Records shown:
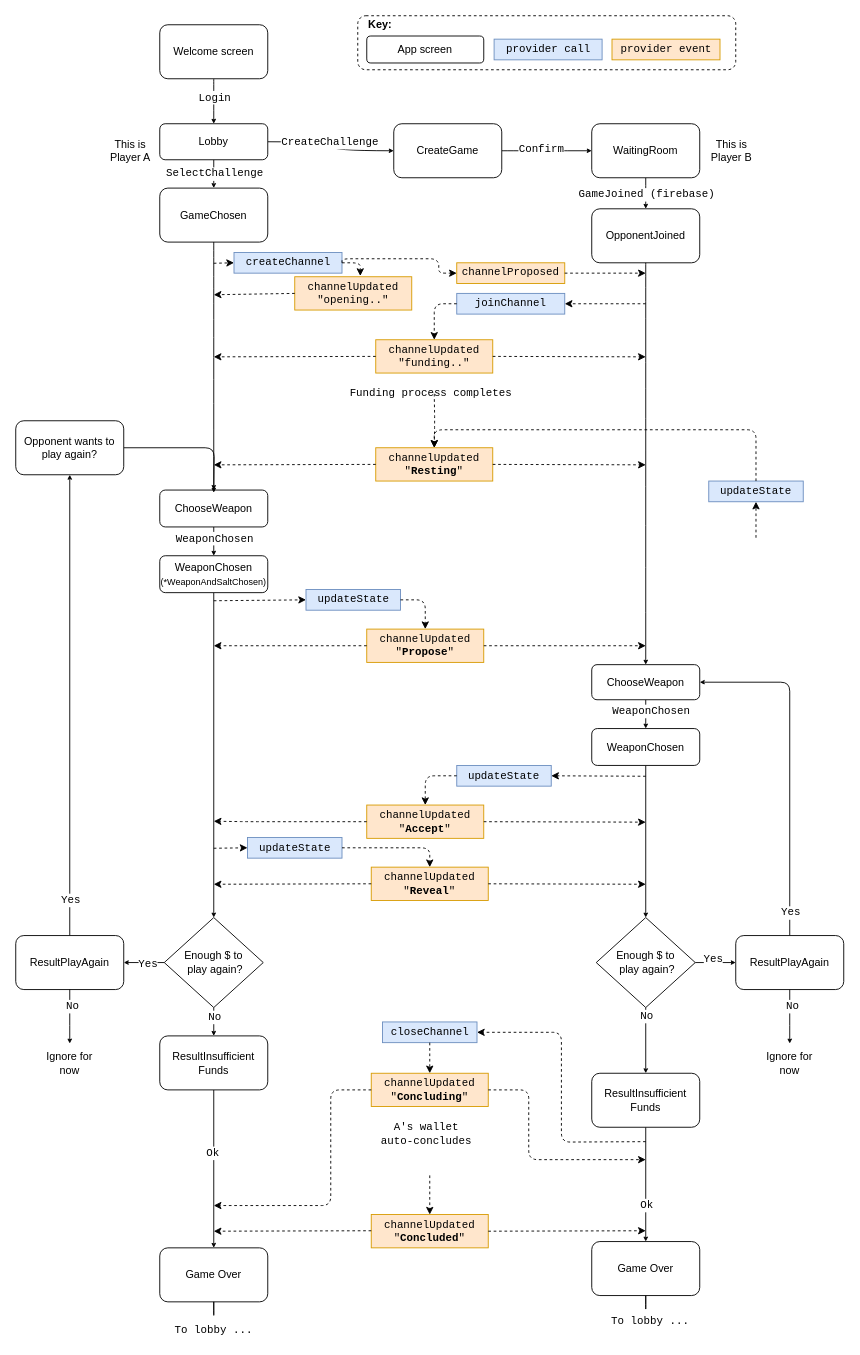
Earlier version of the draw.io diagram packages/rps/notes/user-workflows-new-api.drawio (statechannels/apps). Source tidied: cells renumbered, new cells numbered last; positions are measured from the earlier drawing's top-left corner, leaving out a move shared by most shapes. Both pictures are drawn from the tidied source at 90%, with x=0, y=0 at pixel (15, 15).
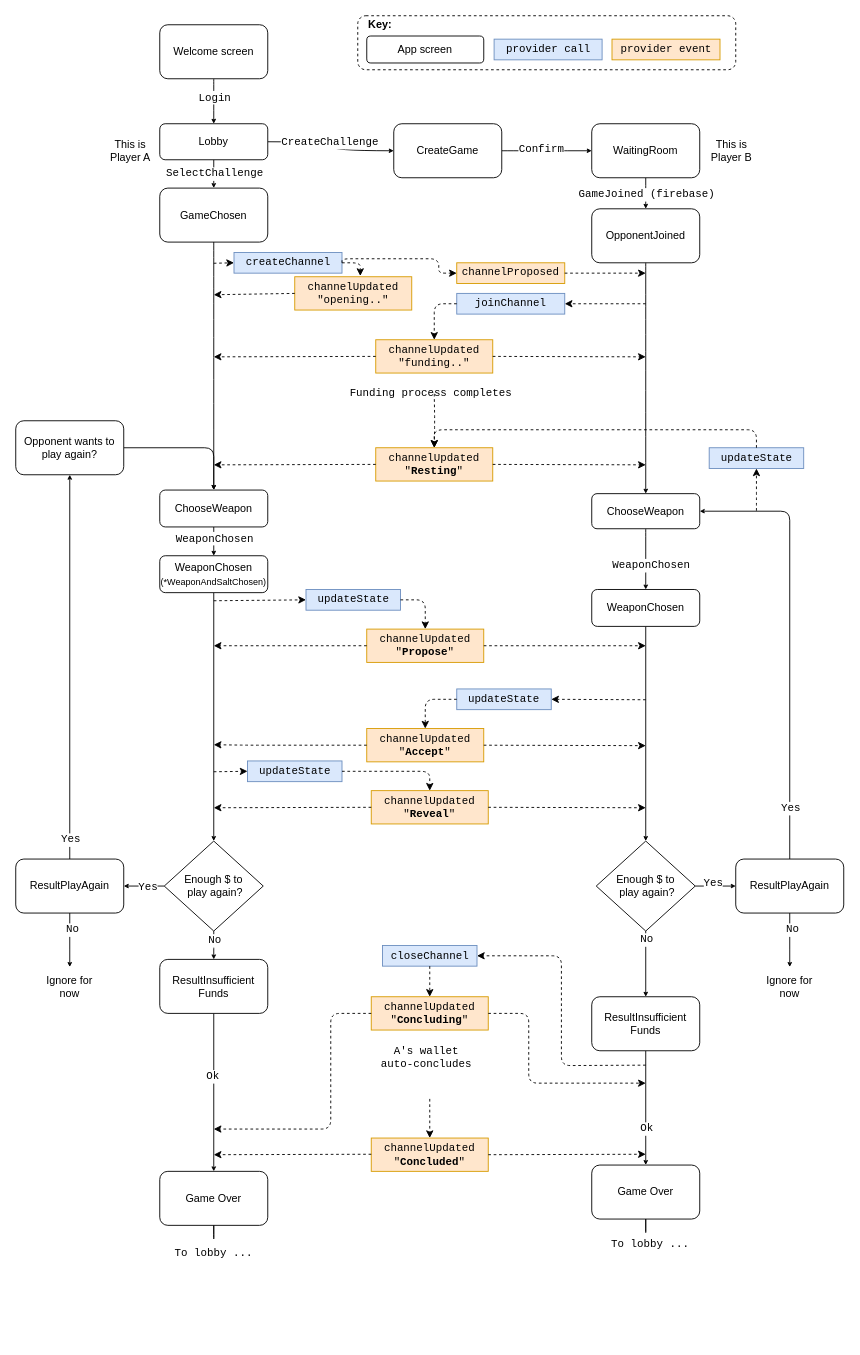
The same diagram, later.

Unchanged cells that the change refers to:
```xml
<mxCell id="8" style="edgeStyle=orthogonalEdgeStyle;curved=1;rounded=0;html=1;startArrow=none;startFill=0;startSize=1;endArrow=classic;endFill=1;endSize=3;jettySize=auto;strokeColor=#000000;strokeWidth=1;fontFamily=Courier New;" parent="1" edge="1" source="12" target="13">
  <mxGeometry relative="1" as="geometry" />
</mxCell>
<mxCell id="13" value="GameChosen" style="rounded=1;whiteSpace=wrap;html=1;fillColor=#ffffff;align=center;strokeColor=#000000;" parent="1" vertex="1">
  <mxGeometry x="160" y="191.5" width="120" height="60" as="geometry" />
</mxCell>
<mxCell id="17" value="ChooseWeapon" style="rounded=1;whiteSpace=wrap;html=1;fillColor=#ffffff;align=center;strokeColor=#000000;" parent="1" vertex="1">
  <mxGeometry x="160" y="527" width="120" height="41" as="geometry" />
</mxCell>
<mxCell id="123" value="Opponent wants to play again?" style="rounded=1;whiteSpace=wrap;html=1;fillColor=#ffffff;align=center;strokeColor=#000000;" parent="1" vertex="1">
  <mxGeometry y="450" width="120" height="60" as="geometry" />
</mxCell>
```

Diff of the diagram source:
```diff
@@
     <mxCell id="11" value="A's wallet&lt;br&gt;auto-concludes" style="text;html=1;align=center;verticalAlign=middle;labelBackgroundColor=#ffffff;fontFamily=Courier New;" parent="8" vertex="1">
       <mxGeometry x="-0.15" relative="1" as="geometry">
-        <mxPoint x="235" y="1063" as="offset" />
+        <mxPoint x="235" y="978" as="offset" />
       </mxGeometry>
     </mxCell>
@@
-    <mxCell id="14" style="edgeStyle=orthogonalEdgeStyle;curved=1;rounded=0;html=1;startArrow=none;startFill=0;startSize=1;endArrow=classic;endFill=1;endSize=3;jettySize=auto;strokeColor=#000000;strokeWidth=1;fontFamily=Courier New;exitX=0.5;exitY=1;exitDx=0;exitDy=0;" parent="1" edge="1" source="13" target="17">
+    <mxCell id="14" style="edgeStyle=orthogonalEdgeStyle;curved=1;rounded=0;html=1;startArrow=none;startFill=0;startSize=1;endArrow=classic;endFill=1;endSize=3;jettySize=auto;strokeColor=#000000;strokeWidth=1;fontFamily=Courier New;exitX=0.5;exitY=1;exitDx=0;exitDy=0;entryX=0.5;entryY=0;entryDx=0;entryDy=0;" parent="1" edge="1" source="13" target="17">
       <mxGeometry relative="1" as="geometry" />
     </mxCell>
@@
     <mxCell id="22" value="ResultPlayAgain" style="rounded=1;whiteSpace=wrap;html=1;fillColor=#ffffff;align=center;strokeColor=#000000;" parent="1" vertex="1">
-      <mxGeometry y="1022" width="120" height="60" as="geometry" />
+      <mxGeometry y="937" width="120" height="60" as="geometry" />
     </mxCell>
@@
     <mxCell id="32" value="ChooseWeapon" style="rounded=1;whiteSpace=wrap;html=1;fillColor=#ffffff;align=center;strokeColor=#000000;" parent="1" vertex="1">
-      <mxGeometry x="640" y="721" width="120" height="39" as="geometry" />
+      <mxGeometry x="640" y="531" width="120" height="39" as="geometry" />
     </mxCell>
@@
     <mxCell id="34" value="WeaponChosen" style="rounded=1;whiteSpace=wrap;html=1;fillColor=#ffffff;align=center;strokeColor=#000000;" parent="1" vertex="1">
-      <mxGeometry x="640" y="792" width="120" height="41" as="geometry" />
+      <mxGeometry x="640" y="637.5" width="120" height="41" as="geometry" />
     </mxCell>
@@
     <mxCell id="37" value="ResultInsufficient&lt;br&gt;Funds" style="rounded=1;whiteSpace=wrap;html=1;fillColor=#ffffff;align=center;strokeColor=#000000;" parent="1" vertex="1">
-      <mxGeometry x="640" y="1175" width="120" height="60" as="geometry" />
+      <mxGeometry x="640" y="1090" width="120" height="60" as="geometry" />
     </mxCell>
@@
     <mxCell id="43" value="Enough $ to&lt;br&gt;&amp;nbsp;play again?" style="rhombus;whiteSpace=wrap;html=1;fillColor=#ffffff;fontFamily=Helvetica;align=center;strokeColor=#000000;" parent="1" vertex="1">
-      <mxGeometry x="165" y="1002" width="110" height="100" as="geometry" />
+      <mxGeometry x="165" y="917" width="110" height="100" as="geometry" />
     </mxCell>
@@
     <mxCell id="48" value="Enough $ to&lt;br&gt;&amp;nbsp;play again?" style="rhombus;whiteSpace=wrap;html=1;fillColor=#ffffff;fontFamily=Helvetica;align=center;strokeColor=#000000;" parent="1" vertex="1">
-      <mxGeometry x="645" y="1002" width="110" height="100" as="geometry" />
+      <mxGeometry x="645" y="917" width="110" height="100" as="geometry" />
     </mxCell>
@@
     <mxCell id="51" style="edgeStyle=orthogonalEdgeStyle;rounded=1;html=1;exitX=0.5;exitY=1;startArrow=none;startFill=0;startSize=1;endArrow=classic;endFill=1;endSize=3;jettySize=auto;strokeColor=#000000;strokeWidth=1;fontFamily=Courier New;" parent="1" edge="1" source="53">
       <mxGeometry relative="1" as="geometry">
-        <mxPoint x="860" y="1142" as="targetPoint" />
+        <mxPoint x="860" y="1057" as="targetPoint" />
       </mxGeometry>
     </mxCell>
@@
     <mxCell id="53" value="ResultPlayAgain" style="rounded=1;whiteSpace=wrap;html=1;fillColor=#ffffff;align=center;strokeColor=#000000;" parent="1" vertex="1">
-      <mxGeometry x="800" y="1022" width="120" height="60" as="geometry" />
+      <mxGeometry x="800" y="937" width="120" height="60" as="geometry" />
     </mxCell>
@@
     <mxCell id="56" value="ResultInsufficient&lt;br&gt;Funds" style="rounded=1;whiteSpace=wrap;html=1;fillColor=#ffffff;align=center;strokeColor=#000000;" parent="1" vertex="1">
-      <mxGeometry x="160" y="1133.5" width="120" height="60" as="geometry" />
+      <mxGeometry x="160" y="1048.5" width="120" height="60" as="geometry" />
     </mxCell>
     <mxCell id="57" style="edgeStyle=orthogonalEdgeStyle;rounded=1;html=1;startArrow=none;startFill=0;startSize=1;endArrow=classic;endFill=1;endSize=3;jettySize=auto;strokeColor=#000000;strokeWidth=1;fontFamily=Helvetica;" parent="1" edge="1" source="58">
       <mxGeometry relative="1" as="geometry">
-        <mxPoint x="220" y="1412" as="targetPoint" />
+        <mxPoint x="220" y="1327" as="targetPoint" />
       </mxGeometry>
     </mxCell>
     <mxCell id="58" value="Game Over&lt;br&gt;" style="rounded=1;whiteSpace=wrap;html=1;fillColor=#ffffff;align=center;strokeColor=#000000;" parent="1" vertex="1">
-      <mxGeometry x="160" y="1369" width="120" height="60" as="geometry" />
+      <mxGeometry x="160" y="1284" width="120" height="60" as="geometry" />
     </mxCell>
     <mxCell id="59" style="edgeStyle=orthogonalEdgeStyle;rounded=1;html=1;startArrow=none;startFill=0;startSize=1;endArrow=classic;endFill=1;endSize=3;jettySize=auto;strokeColor=#000000;strokeWidth=1;fontFamily=Courier New;" parent="1" edge="1" source="60">
       <mxGeometry relative="1" as="geometry">
-        <mxPoint x="700" y="1412" as="targetPoint" />
+        <mxPoint x="700" y="1327" as="targetPoint" />
       </mxGeometry>
     </mxCell>
     <mxCell id="60" value="Game Over&lt;br&gt;" style="rounded=1;whiteSpace=wrap;html=1;fillColor=#ffffff;align=center;strokeColor=#000000;" parent="1" vertex="1">
-      <mxGeometry x="640" y="1362" width="120" height="60" as="geometry" />
+      <mxGeometry x="640" y="1277" width="120" height="60" as="geometry" />
     </mxCell>
     <mxCell id="61" value="To lobby ..." style="text;html=1;align=left;verticalAlign=top;spacingTop=-4;fontFamily=Courier New;" parent="1" vertex="1">
-      <mxGeometry x="175" y="1451" width="100" height="20" as="geometry" />
+      <mxGeometry x="175" y="1366" width="100" height="20" as="geometry" />
     </mxCell>
     <mxCell id="62" value="To lobby ..." style="text;html=1;align=left;verticalAlign=top;spacingTop=-4;fontFamily=Courier New;" parent="1" vertex="1">
-      <mxGeometry x="660" y="1441" width="100" height="20" as="geometry" />
+      <mxGeometry x="660" y="1356" width="100" height="20" as="geometry" />
     </mxCell>
@@
     <mxCell id="80" value="channelUpdated&lt;br&gt;&quot;&lt;b&gt;Accept&lt;/b&gt;&quot;" style="rounded=0;whiteSpace=wrap;html=1;fontFamily=Courier New;fillColor=#ffe6cc;strokeColor=#d79b00;" parent="1" vertex="1">
-      <mxGeometry x="390" y="877" width="130" height="37" as="geometry" />
+      <mxGeometry x="390" y="792" width="130" height="37" as="geometry" />
     </mxCell>
     <mxCell id="81" value="channelUpdated&lt;br&gt;&quot;&lt;b&gt;Reveal&lt;/b&gt;&quot;" style="rounded=0;whiteSpace=wrap;html=1;fontFamily=Courier New;fillColor=#ffe6cc;strokeColor=#d79b00;" parent="1" vertex="1">
-      <mxGeometry x="395" y="946" width="130" height="37" as="geometry" />
+      <mxGeometry x="395" y="861" width="130" height="37" as="geometry" />
     </mxCell>
@@
     <mxCell id="83" value="updateState" style="rounded=0;whiteSpace=wrap;html=1;fontFamily=Courier New;fillColor=#dae8fc;strokeColor=#6c8ebf;" parent="1" vertex="1">
-      <mxGeometry x="490" y="833" width="105" height="23" as="geometry" />
+      <mxGeometry x="490" y="748" width="105" height="23" as="geometry" />
     </mxCell>
     <mxCell id="84" value="updateState" style="rounded=0;whiteSpace=wrap;html=1;fontFamily=Courier New;fillColor=#dae8fc;strokeColor=#6c8ebf;" parent="1" vertex="1">
-      <mxGeometry x="257.5" y="913" width="105" height="23" as="geometry" />
+      <mxGeometry x="257.5" y="828" width="105" height="23" as="geometry" />
     </mxCell>
@@
     <mxCell id="89" style="endArrow=classic;dashed=1;html=1;strokeColor=#000000;strokeWidth=1;fontFamily=Courier New;endFill=1;entryX=1;entryY=0.5;entryDx=0;entryDy=0;" parent="1" edge="1" target="83">
       <mxGeometry relative="1" as="geometry">
-        <mxPoint x="700" y="845" as="sourcePoint" />
+        <mxPoint x="700" y="760" as="sourcePoint" />
       </mxGeometry>
     </mxCell>
@@
     <mxCell id="91" style="endArrow=classic;dashed=1;html=1;strokeColor=#000000;strokeWidth=1;fontFamily=Courier New;endFill=1;exitX=0;exitY=0.5;exitDx=0;exitDy=0;edgeStyle=orthogonalEdgeStyle;" parent="1" edge="1" source="80">
       <mxGeometry relative="1" as="geometry">
-        <mxPoint x="220" y="895" as="targetPoint" />
+        <mxPoint x="220" y="810" as="targetPoint" />
         <Array as="points">
-          <mxPoint x="260" y="895" />
-          <mxPoint x="220" y="895" />
+          <mxPoint x="260" y="810" />
+          <mxPoint x="220" y="810" />
         </Array>
       </mxGeometry>
     </mxCell>
     <mxCell id="92" style="endArrow=classic;dashed=1;html=1;strokeColor=#000000;strokeWidth=1;fontFamily=Courier New;endFill=1;entryX=0;entryY=0.5;entryDx=0;entryDy=0;" parent="1" edge="1" target="84">
       <mxGeometry relative="1" as="geometry">
-        <mxPoint x="220" y="925" as="sourcePoint" />
+        <mxPoint x="220" y="840" as="sourcePoint" />
       </mxGeometry>
     </mxCell>
@@
     <mxCell id="95" style="endArrow=classic;dashed=1;html=1;strokeColor=#000000;strokeWidth=1;fontFamily=Courier New;endFill=1;exitX=1;exitY=0.5;exitDx=0;exitDy=0;" parent="1" edge="1" source="81">
       <mxGeometry relative="1" as="geometry">
-        <mxPoint x="700" y="965" as="targetPoint" />
+        <mxPoint x="700" y="880" as="targetPoint" />
       </mxGeometry>
     </mxCell>
     <mxCell id="96" style="endArrow=classic;dashed=1;html=1;strokeColor=#000000;strokeWidth=1;fontFamily=Courier New;endFill=1;exitX=0;exitY=0.5;exitDx=0;exitDy=0;" parent="1" edge="1" source="81">
       <mxGeometry relative="1" as="geometry">
-        <mxPoint x="220" y="965" as="targetPoint" />
+        <mxPoint x="220" y="880" as="targetPoint" />
       </mxGeometry>
     </mxCell>
@@
     <mxCell id="104" value="updateState" style="rounded=0;whiteSpace=wrap;html=1;fontFamily=Courier New;fillColor=#dae8fc;strokeColor=#6c8ebf;" parent="1" vertex="1">
-      <mxGeometry x="770" y="517" width="105" height="23" as="geometry" />
+      <mxGeometry x="770.5" y="480" width="105" height="23" as="geometry" />
     </mxCell>
@@
     <mxCell id="106" value="channelUpdated&lt;br&gt;&quot;&lt;b&gt;Concluding&lt;/b&gt;&quot;" style="rounded=0;whiteSpace=wrap;html=1;fontFamily=Courier New;fillColor=#ffe6cc;strokeColor=#d79b00;" parent="1" vertex="1">
-      <mxGeometry x="395" y="1175" width="130" height="37" as="geometry" />
+      <mxGeometry x="395" y="1090" width="130" height="37" as="geometry" />
     </mxCell>
     <mxCell id="107" value="closeChannel" style="rounded=0;whiteSpace=wrap;html=1;fontFamily=Courier New;fillColor=#dae8fc;strokeColor=#6c8ebf;" parent="1" vertex="1">
-      <mxGeometry x="407.5" y="1118" width="105" height="23" as="geometry" />
+      <mxGeometry x="407.5" y="1033" width="105" height="23" as="geometry" />
     </mxCell>
     <mxCell id="108" style="endArrow=classic;dashed=1;html=1;strokeColor=#000000;strokeWidth=1;fontFamily=Courier New;endFill=1;entryX=1;entryY=0.5;entryDx=0;entryDy=0;edgeStyle=orthogonalEdgeStyle;" parent="1" edge="1" target="107">
       <mxGeometry relative="1" as="geometry">
-        <mxPoint x="700" y="1251" as="sourcePoint" />
+        <mxPoint x="700" y="1166" as="sourcePoint" />
       </mxGeometry>
     </mxCell>
     <mxCell id="109" style="endArrow=classic;dashed=1;html=1;strokeColor=#000000;strokeWidth=1;fontFamily=Courier New;endFill=1;edgeStyle=orthogonalEdgeStyle;exitX=1;exitY=0.5;exitDx=0;exitDy=0;" parent="1" edge="1" source="106">
       <mxGeometry relative="1" as="geometry">
-        <mxPoint x="700" y="1271" as="targetPoint" />
+        <mxPoint x="700" y="1186" as="targetPoint" />
         <Array as="points">
-          <mxPoint x="570" y="1194" />
-          <mxPoint x="570" y="1271" />
+          <mxPoint x="570" y="1109" />
+          <mxPoint x="570" y="1186" />
         </Array>
       </mxGeometry>
     </mxCell>
     <mxCell id="110" style="endArrow=classic;dashed=1;html=1;strokeColor=#000000;strokeWidth=1;fontFamily=Courier New;endFill=1;exitX=0;exitY=0.5;exitDx=0;exitDy=0;edgeStyle=orthogonalEdgeStyle;" parent="1" edge="1" source="106">
       <mxGeometry relative="1" as="geometry">
-        <mxPoint x="220" y="1322" as="targetPoint" />
+        <mxPoint x="220" y="1237" as="targetPoint" />
         <Array as="points">
-          <mxPoint x="350" y="1194" />
-          <mxPoint x="350" y="1322" />
-          <mxPoint x="220" y="1322" />
+          <mxPoint x="350" y="1109" />
+          <mxPoint x="350" y="1237" />
+          <mxPoint x="220" y="1237" />
         </Array>
       </mxGeometry>
     </mxCell>
@@
     <mxCell id="112" value="channelUpdated&lt;br&gt;&quot;&lt;b&gt;Concluded&lt;/b&gt;&quot;" style="rounded=0;whiteSpace=wrap;html=1;fontFamily=Courier New;fillColor=#ffe6cc;strokeColor=#d79b00;" parent="1" vertex="1">
-      <mxGeometry x="395" y="1332" width="130" height="37" as="geometry" />
+      <mxGeometry x="395" y="1247" width="130" height="37" as="geometry" />
     </mxCell>
     <mxCell id="113" style="edgeStyle=orthogonalEdgeStyle;rounded=1;html=1;exitX=0.5;exitY=1;startArrow=none;startFill=0;startSize=1;endArrow=classic;endFill=1;endSize=3;jettySize=auto;strokeColor=#000000;strokeWidth=1;fontFamily=Courier New;exitDx=0;exitDy=0;" parent="1" edge="1" source="22">
       <mxGeometry relative="1" as="geometry">
-        <mxPoint x="60" y="1142" as="targetPoint" />
+        <mxPoint x="60" y="1057" as="targetPoint" />
       </mxGeometry>
     </mxCell>
@@
     <mxCell id="115" value="Ignore for now" style="text;html=1;strokeColor=none;fillColor=none;align=center;verticalAlign=middle;whiteSpace=wrap;rounded=0;dashed=1;fontFamily=Helvetica;" parent="1" vertex="1">
-      <mxGeometry x="30" y="1153.5" width="60" height="20" as="geometry" />
+      <mxGeometry x="30" y="1068.5" width="60" height="20" as="geometry" />
     </mxCell>
     <mxCell id="116" value="Ignore for now" style="text;html=1;strokeColor=none;fillColor=none;align=center;verticalAlign=middle;whiteSpace=wrap;rounded=0;dashed=1;fontFamily=Helvetica;" parent="1" vertex="1">
-      <mxGeometry x="829.5" y="1153.5" width="60" height="20" as="geometry" />
+      <mxGeometry x="829.5" y="1068.5" width="60" height="20" as="geometry" />
     </mxCell>
     <mxCell id="117" style="endArrow=classic;dashed=1;html=1;strokeColor=#000000;strokeWidth=1;fontFamily=Courier New;endFill=1;exitX=1;exitY=0.5;exitDx=0;exitDy=0;" parent="1" edge="1">
       <mxGeometry relative="1" as="geometry">
-        <mxPoint x="525" y="1350.5" as="sourcePoint" />
-        <mxPoint x="700" y="1350" as="targetPoint" />
+        <mxPoint x="525" y="1265.5" as="sourcePoint" />
+        <mxPoint x="700" y="1265" as="targetPoint" />
       </mxGeometry>
     </mxCell>
     <mxCell id="118" style="endArrow=classic;dashed=1;html=1;strokeColor=#000000;strokeWidth=1;fontFamily=Courier New;endFill=1;exitX=0;exitY=0.5;exitDx=0;exitDy=0;" parent="1" edge="1">
       <mxGeometry relative="1" as="geometry">
-        <mxPoint x="395" y="1350" as="sourcePoint" />
-        <mxPoint x="220" y="1350.5" as="targetPoint" />
+        <mxPoint x="395" y="1265" as="sourcePoint" />
+        <mxPoint x="220" y="1265.5" as="targetPoint" />
       </mxGeometry>
     </mxCell>
     <mxCell id="119" style="endArrow=classic;dashed=1;html=1;strokeColor=#000000;strokeWidth=1;fontFamily=Courier New;endFill=1;edgeStyle=orthogonalEdgeStyle;" parent="1" edge="1">
       <mxGeometry relative="1" as="geometry">
-        <mxPoint x="460" y="1288.5" as="sourcePoint" />
-        <mxPoint x="460" y="1332" as="targetPoint" />
+        <mxPoint x="460" y="1203.5" as="sourcePoint" />
+        <mxPoint x="460" y="1247" as="targetPoint" />
       </mxGeometry>
     </mxCell>
     <mxCell id="120" style="endArrow=classic;dashed=1;html=1;strokeColor=#000000;strokeWidth=1;fontFamily=Courier New;endFill=1;entryX=0.5;entryY=1;entryDx=0;entryDy=0;edgeStyle=orthogonalEdgeStyle;" parent="1" edge="1" target="104">
       <mxGeometry relative="1" as="geometry">
-        <mxPoint x="823" y="580" as="sourcePoint" />
+        <mxPoint x="823" y="550" as="sourcePoint" />
         <Array as="points">
           <mxPoint x="823" y="540" />
         </Array>
       </mxGeometry>
     </mxCell>
     <mxCell id="121" style="endArrow=classic;dashed=1;html=1;strokeColor=#000000;strokeWidth=1;fontFamily=Courier New;endFill=1;exitX=1;exitY=0.5;exitDx=0;exitDy=0;" parent="1" edge="1" source="80">
       <mxGeometry relative="1" as="geometry">
-        <mxPoint x="700" y="896" as="targetPoint" />
+        <mxPoint x="700" y="811" as="targetPoint" />
       </mxGeometry>
     </mxCell>
-    <mxCell id="122" style="edgeStyle=orthogonalEdgeStyle;rounded=1;jettySize=auto;html=1;exitX=1;exitY=0.5;exitDx=0;exitDy=0;endSize=3;strokeWidth=1;" parent="1" edge="1" source="123">
-      <mxGeometry relative="1" as="geometry">
-        <mxPoint x="220" y="530" as="targetPoint" />
-      </mxGeometry>
+    <mxCell id="122" style="edgeStyle=orthogonalEdgeStyle;rounded=1;jettySize=auto;html=1;exitX=1;exitY=0.5;exitDx=0;exitDy=0;endSize=3;strokeWidth=1;entryX=0.5;entryY=0;entryDx=0;entryDy=0;" parent="1" edge="1" source="123" target="17">
+      <mxGeometry relative="1" as="geometry" />
     </mxCell>
```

Directions:
Report the number of lines in the entries that hold the word "updateState". Nothing else is wanted.

Completed task:
3